More than half of Americans, when they have the opportunity, are reaching for organic products in lieu of conventionally produced ones. According to a study by Thomson Reuters and NPR, 58% of Americans prefer organic foods, and organic preference is highest in consumers younger than 35 years (63%) and with a bachelor’s degree or higher form of education (64%).
Maybe we’re not destined for a world of junk food and soda fountains à la “Idiocracy” after all! In addition to preferring organic products, Americans also want to see food labels indicating that their products are natural and organic. An EcoPulse survey conducted by the Shelton Group, an advertising and research firm that focuses on marketing green products to U.S. shoppers, surveyed 1,013 Americans and found that:
• 25% of consumers prefer to see “100% natural” or “all-natural” on food labels;
• 24% look for “USDA-certified organic” or “100% organic”; and
• 17% like products with labels claiming “Grown in the USA.”
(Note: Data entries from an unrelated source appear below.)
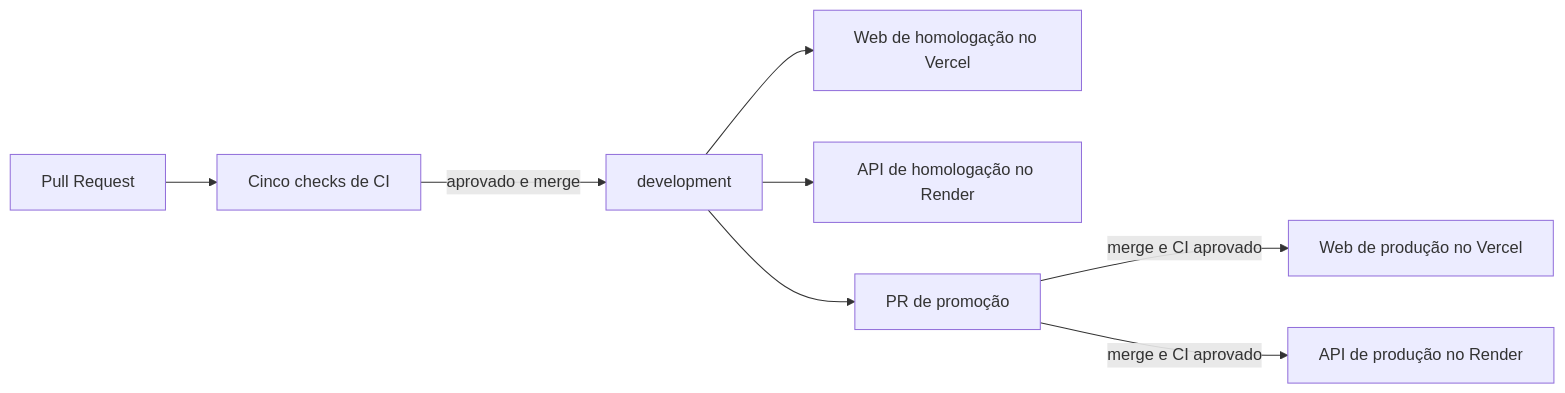
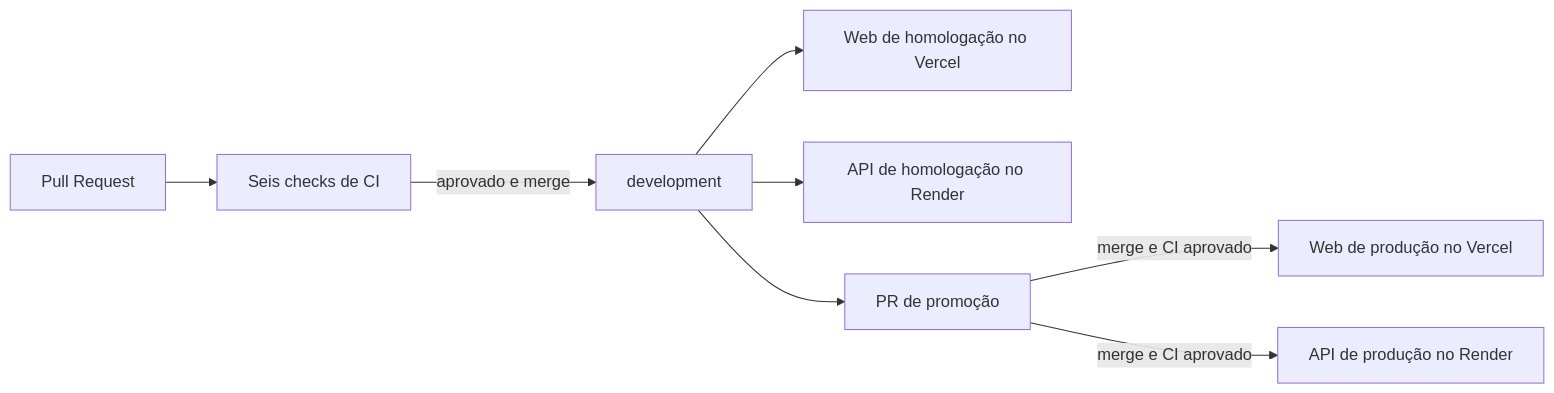
One commit to GusttavoMLima/kapa-protetores changed the diagram in docs/CI_CD.md. Above: the diagram before and after it, drawn with Mermaid. The commit also changed other lines of this file and 1 other file, not shown here.

````diff
--- a/docs/CI_CD.md
+++ b/docs/CI_CD.md
@@ -60,10 +65,10 @@
 ```mermaid
 flowchart LR
-    PR[Pull Request] --> CI[Cinco checks de CI]
+    PR[Pull Request] --> CI[Seis checks de CI]
     CI -->|aprovado e merge| DEV[development]
     DEV --> WEBH[Web de homologação no Vercel]
     DEV --> APIH[API de homologação no Render]
     DEV --> MAIN[PR de promoção]
     MAIN -->|merge e CI aprovado| WEBP[Web de produção no Vercel]
     MAIN -->|merge e CI aprovado| APIP[API de produção no Render]
 ```
````
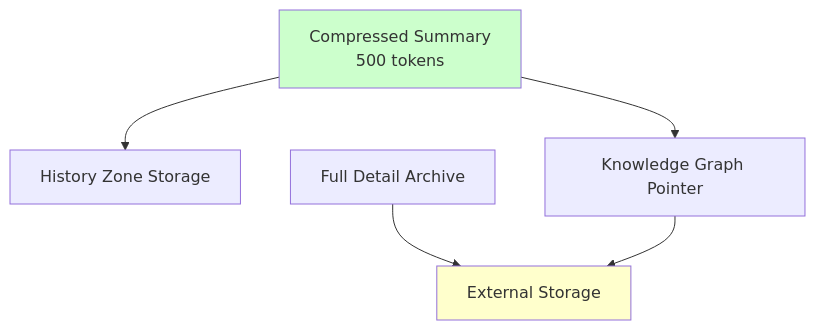
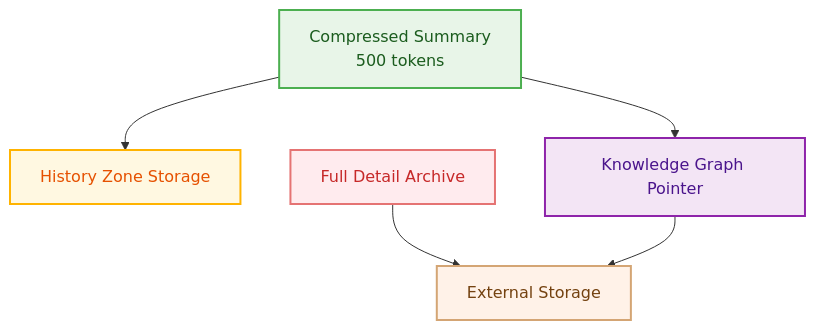
Before and after one commit to raphaelmansuy/digital_palace: the ninth of 17 diagrams in reference/technical-articles/2025-06-29-context-management-llm-agents.md, drawn with Mermaid. The commit also changed other lines of this file, not shown here.

Commit message:
feat: enhance flowchart styles for improved visual clarity and consistency

````diff
--- a/reference/technical-articles/2025-06-29-context-management-llm-agents.md
+++ b/reference/technical-articles/2025-06-29-context-management-llm-agents.md
@@ -316,11 +355,14 @@
 ```mermaid
 flowchart TD
     A[Compressed Summary<br/>500 tokens] --> B[History Zone Storage]
     A --> C[Knowledge Graph Pointer]
     
     D[Full Detail Archive] --> E[External Storage]
     C --> E
     
-    style A fill:#ccffcc
-    style E fill:#ffffcc
+    style A fill:#E8F5E8,stroke:#4CAF50,stroke-width:2px,color:#1B5C1E
+    style B fill:#FFF8E1,stroke:#FFB300,stroke-width:2px,color:#E65100
+    style C fill:#F3E5F5,stroke:#8E24AA,stroke-width:2px,color:#4A148C
+    style D fill:#FFEBEE,stroke:#E57373,stroke-width:2px,color:#C62828
+    style E fill:#FFF2E8,stroke:#D4A574,stroke-width:2px,color:#744210
 ```
````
Organic products’ biggest adversary, however, appears to be cost. Until Gail, our HellaWella Green editor, discovers how to grow money trees (organically, of course), most of us here at HellaWella have embarrassingly light wallets — and it’s probably safe to say that many Americans are the same way, thanks to the recession. Fifty-four percent of Americans surveyed in the Thomson Reuters/NPR study who preferred non-organic foods cited cost as the reason behind that choice.
If you’re one of those 54% who guiltily hurry their shopping carts past the supermarket’s organic section, 24/7 Wall St., a financial news and analysis website, suggested some great solutions, including pick-it-yourself farms, farmers’ markets and food co-ops.
By cutting out the middle man through pick-it-yourself farms and farmers’ markets, and utilizing the discounts available for co-op members, consumers can cut back on those grocery bills and still get the freshest all-natural foods — all while supporting local farmers!
For more ways to save money on organic foods, click here.
For the full results of the Thomson-Reuters/NPR study, click here.